Mr. Speaker, on September 23 the Prime Minister met Ukrainian President Yanukovych under whom democratic and human rights transgressions are regularly occurring: intimidation of media, restrictions to freedom of assembly, tampering with election rules, secret police even pressuring university rectors to spy on students.

Sadly, the Prime Minister did not make clear that Canada stands united with Ukrainians who demonstrated their will to be a free democratic state during the Orange Revolution. Will he do so on October 25 while meeting with the president in Kyiv?

Human Rights
Oral Questions

2:55 p.m.

Thornhill
Ontario

Conservative

Peter Kent Minister of State of Foreign Affairs (Americas)

Mr. Speaker, the short answer is yes. We do have concerns about the encroachment of fundamental democratic freedoms in Ukraine, and yes, the Prime Minister will raise those concerns during his visit.

Transportation
Oral Questions

2:55 p.m.

Bloc

Robert Bouchard Chicoutimi—Le Fjord, QC

Mr. Speaker, the National Assembly unanimously adopted a motion calling on the federal government to respect its commitment to pay for 50% of the cost of Highway 175 between Quebec City and Saguenay.

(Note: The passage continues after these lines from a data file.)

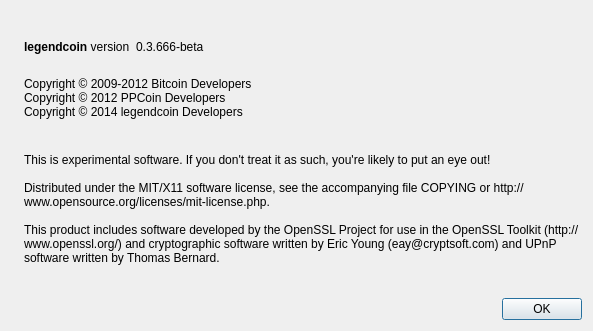
The window that src/qt/forms/aboutdialog.ui (solltex/Legendcoin) describes before a commit, drawn with Qt 5.
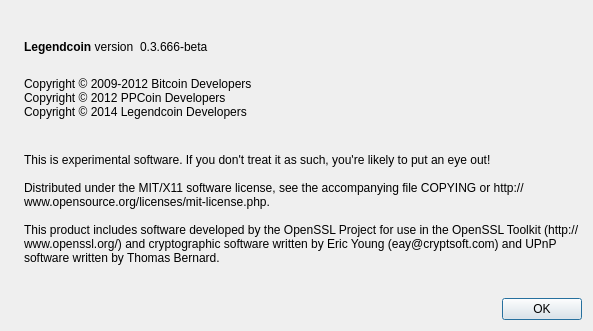
The same window after the commit. Icons and pictures are not drawn.

```diff
--- a/src/qt/forms/aboutdialog.ui
+++ b/src/qt/forms/aboutdialog.ui
@@ -50,7 +50,7 @@
           <cursorShape>IBeamCursor</cursorShape>
          </property>
          <property name="text">
-          <string>&lt;b&gt;legendcoin&lt;/b&gt; version</string>
+          <string>&lt;b&gt;Legendcoin&lt;/b&gt; version</string>
          </property>
          <property name="textInteractionFlags">
           <set>Qt::LinksAccessibleByMouse|Qt::TextSelectableByKeyboard|Qt::TextSelectableByMouse</set>
@@ -94,7 +94,7 @@
         <string>
 Copyright © 2009-2012 Bitcoin Developers
 Copyright © 2012 PPCoin Developers
-Copyright © 2014 legendcoin Developers
+Copyright © 2014 Legendcoin Developers
 </string>
        </property>
        <property name="textInteractionFlags">
```
Left out of the diff: 2 changed lines with no effect on the pictures.
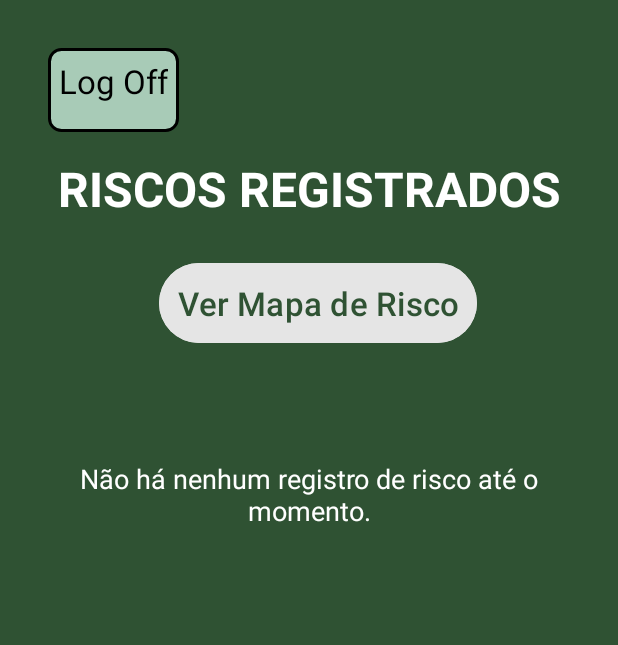
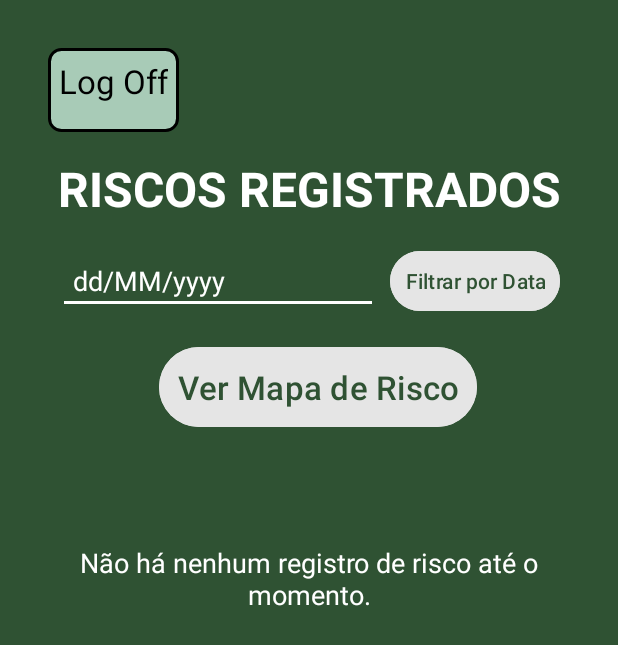
Before and after one commit to jcmalmeida/projeto_integrador3_app2, an Android app: the screen it shows after launch once a user with an empty profile is signed in (ListaRiscosActivity), on a phone screen of 412 x 824 dp. Shown: the top 645 px of the screen. Run offline under Robolectric (Android 15) with nearby library versions, the phone set to English and light mode, and no system bars; our stand-ins replace Firebase (no records; nobody signed in at launch, a user with empty details on screens opened directly).

Commit message:
filtragem por data

```diff
--- a/app/src/main/java/com/example/myapplication/FirebaseDB.kt
+++ b/app/src/main/java/com/example/myapplication/FirebaseDB.kt
@@ -37,7 +37,7 @@ class FirebaseDB {
                 val risco = Risco(
                     idRisco,
                     descricao,
-                    dataFormatada ?: "",
+                    data = timestamp,
                     localReferencia,
                     emailUsuario,
                     latitude,
--- a/app/src/main/java/com/example/myapplication/ListaRiscosActivity.kt
+++ b/app/src/main/java/com/example/myapplication/ListaRiscosActivity.kt
@@ -3,39 +3,45 @@ package com.example.myapplication
 import android.content.ContextWrapper
 import android.content.Intent
 import android.os.Bundle
+import android.text.Editable
+import android.text.TextWatcher
 import android.view.View
-import android.widget.Button
-import android.widget.FrameLayout
-import android.widget.TextView
-import android.widget.Toast
+import android.widget.*
 import androidx.appcompat.app.AppCompatActivity
 import androidx.lifecycle.lifecycleScope
 import androidx.recyclerview.widget.LinearLayoutManager
 import androidx.recyclerview.widget.RecyclerView
-import com.google.firebase.Firebase
-import com.google.firebase.auth.auth
-import com.google.firebase.firestore.firestore
+import com.google.firebase.Timestamp
+import com.google.firebase.auth.ktx.auth
+import com.google.firebase.firestore.ktx.firestore
+import com.google.firebase.ktx.Firebase
 import kotlinx.coroutines.launch
+import java.text.SimpleDateFormat
+import java.util.*
 
 class ListaRiscosActivity : AppCompatActivity() {
 
     private val db = Firebase.firestore
-    lateinit var recyclerView: RecyclerView
+    private lateinit var recyclerView: RecyclerView
+    private lateinit var campoDataFiltro: EditText
+    private lateinit var textoSemRisco: TextView
+    private var listaCompletaRiscos = listOf<Risco>()
 
     override fun onCreate(savedInstanceState: Bundle?) {
         super.onCreate(savedInstanceState)
         setContentView(R.layout.activity_list_riscos)
 
-        recyclerView = findViewById<RecyclerView>(R.id.recycler_riscos)
+        recyclerView = findViewById(R.id.recycler_riscos)
         recyclerView.layoutManager = LinearLayoutManager(this)
 
+        campoDataFiltro = findViewById(R.id.et_data_filtro)
+        textoSemRisco = findViewById(R.id.tv_sem_risco)
+
         val botaoDeslogar = findViewById<FrameLayout>(R.id.back_container)
-
         val botaoMapaRisco = findViewById<Button>(R.id.button_ver_mapa_risco)
 
         botaoMapaRisco.setOnClickListener {
-            val intent = Intent(this, MapaRiscoActivity::class.java)
-            startActivity(intent)
+            startActivity(Intent(this, MapaRiscoActivity::class.java))
         }
 
         botaoDeslogar.setOnClickListener {
@@ -43,30 +49,63 @@ class ListaRiscosActivity : AppCompatActivity() {
             finish()
         }
 
+        // Aplica máscara no campo de data
+        campoDataFiltro.addTextChangedListener(DateInputMask(campoDataFiltro))
+
+        // Adiciona filtro quando a data é modificada
+        campoDataFiltro.addTextChangedListener(object : TextWatcher {
+            override fun afterTextChanged(s: Editable?) {
+                filtrarPorData(s.toString())
+            }
+
+            override fun beforeTextChanged(s: CharSequence?, start: Int, count: Int, after: Int) {}
+            override fun onTextChanged(s: CharSequence?, start: Int, before: Int, count: Int) {}
+        })
+
         listarRiscosRegistrados(this)
     }
 
-    private fun listarRiscosRegistrados(context: ContextWrapper){
+    private fun listarRiscosRegistrados(context: ContextWrapper) {
         lifecycleScope.launch {
             val riscos = FirebaseDB.obterTodosRegistros(db)
+            listaCompletaRiscos = riscos
 
-            if (riscos.isEmpty())
-                Toast.makeText(
-                    baseContext,
-                    "Não foi possível obter a lista de riscos registrados.",
-                    Toast.LENGTH_SHORT
-                ).show()
+            if (riscos.isEmpty()) {
+                textoSemRisco.visibility = View.VISIBLE
+            } else {
+                textoSemRisco.visibility = View.GONE
+            }
 
-            if (riscos.size > 0)
-                findViewById<TextView>(R.id.tv_sem_risco).visibility = View.GONE
+            recyclerView.adapter = MeuAdapter(context, riscos)
+        }
+    }
 
-           recyclerView.adapter = MeuAdapter(context, riscos)
+    private fun filtrarPorData(dataSelecionada: String) {
+        if (dataSelecionada.isEmpty()) {
+            recyclerView.adapter = MeuAdapter(this, listaCompletaRiscos)
+            textoSemRisco.visibility =
+                if (listaCompletaRiscos.isEmpty()) View.VISIBLE else View.GONE
+            return
         }
+
+        val sdf = SimpleDateFormat("dd/MM/yyyy", Locale.getDefault())
+
+        val filtrados = listaCompletaRiscos.filter { risco ->
+            val timestamp = risco.data
+            if (timestamp is Timestamp) {
+                val dataFormatada = sdf.format(timestamp.toDate())
+                dataFormatada == dataSelecionada
+            } else {
+                false
+            }
+        }
+
+        recyclerView.adapter = MeuAdapter(this, filtrados)
+        textoSemRisco.visibility = if (filtrados.isEmpty()) View.VISIBLE else View.GONE
     }
 
     override fun onResume() {
         super.onResume()
-
         listarRiscosRegistrados(this)
     }
 }
--- a/app/src/main/java/com/example/myapplication/Risco.kt
+++ b/app/src/main/java/com/example/myapplication/Risco.kt
@@ -1,9 +1,11 @@
 package com.example.myapplication
+
+import com.google.firebase.Timestamp
 
 data class Risco(
     val id: String,
     val descricao: String,
-    val data: String,
+    val data: Timestamp? = null,
     val localReferencia: String,
     val emailUsuario: String,
     val latitude: String,
--- a/app/src/main/res/layout/activity_list_riscos.xml
+++ b/app/src/main/res/layout/activity_list_riscos.xml
@@ -43,7 +43,40 @@
             android:textColor="#FFFFFF"
             android:textSize="32sp"
             android:gravity="center"
-            android:layout_marginBottom="24dp" />
+            android:layout_marginBottom="16dp" />
+
+        <!-- FILTRO POR DATA COM CAMPO -->
+        <LinearLayout
+            android:id="@+id/dataFilterContainer"
+            android:layout_width="match_parent"
+            android:layout_height="wrap_content"
+            android:orientation="horizontal"
+            android:gravity="center"
+            android:layout_marginBottom="16dp">
+
+            <EditText
+                android:id="@+id/et_data_filtro"
+                android:layout_width="wrap_content"
+                android:layout_height="wrap_content"
+                android:layout_marginEnd="8dp"
+                android:hint="dd/MM/yyyy"
+                android:textColorHint="@color/white"
+                android:inputType="date"
+                android:backgroundTint="#FFFFFF"
+                android:textColor="#FFFFFF"
+                android:padding="10dp"
+                android:maxLines="1"
+                android:ems="10" />
+
+            <Button
+                android:id="@+id/btn_filtrar_data"
+                android:layout_width="wrap_content"
+                android:layout_height="wrap_content"
+                android:text="Filtrar por Data"
+                android:backgroundTint="#E5E5E5"
+                android:textColor="#2F5233"
+                android:padding="10dp" />
+        </LinearLayout>
 
         <LinearLayout
             android:layout_width="match_parent"
@@ -63,7 +96,6 @@
                 android:textColor="#2F5233"
                 android:padding="12dp"
                 android:contentDescription="Ver Mapa de Risco" />
-
         </LinearLayout>
 
         <androidx.recyclerview.widget.RecyclerView
@@ -80,8 +112,6 @@
             android:textSize="18sp"
             android:textAlignment="center"
             android:textColor="#FFFFFF"
-            android:visibility="visible"
-            />
-
+            android:visibility="visible" />
     </LinearLayout>
 </RelativeLayout>
```
Also changed, not shown: app/src/main/java/com/example/myapplication/DateInputMask.kt (added, +44 -0 lines), app/src/main/java/com/example/myapplication/MapaRiscoActivity.kt (+22 -17 lines), app/src/main/java/com/example/myapplication/MeuAdapter.kt (+14 -3 lines).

Given the importance of Highway 175 for the economic development of Saguenay-Lac-Saint-Jean, will the Minister of Transport, Infrastructure and Communities undertake to split 50-50, with the Government of Quebec, the total cost of Highway 175?

Transportation
Oral Questions

3 p.m.

Chilliwack—Fraser Canyon
B.C.

Conservative

Chuck Strahl Minister of Transport

Mr. Speaker, it is in black and white. I have a copy of the agreement between the Governments of Canada and Quebec. It states that the respective contribution to the project of Canada and Quebec will be 50% of eligible expenses, up to $262 million each, for the first phase of the project.

In fact, we not only committed to this and paid this; we have also funded 50% of phase two of the project. We have not only met the terms of the agreement; we have exceeded them.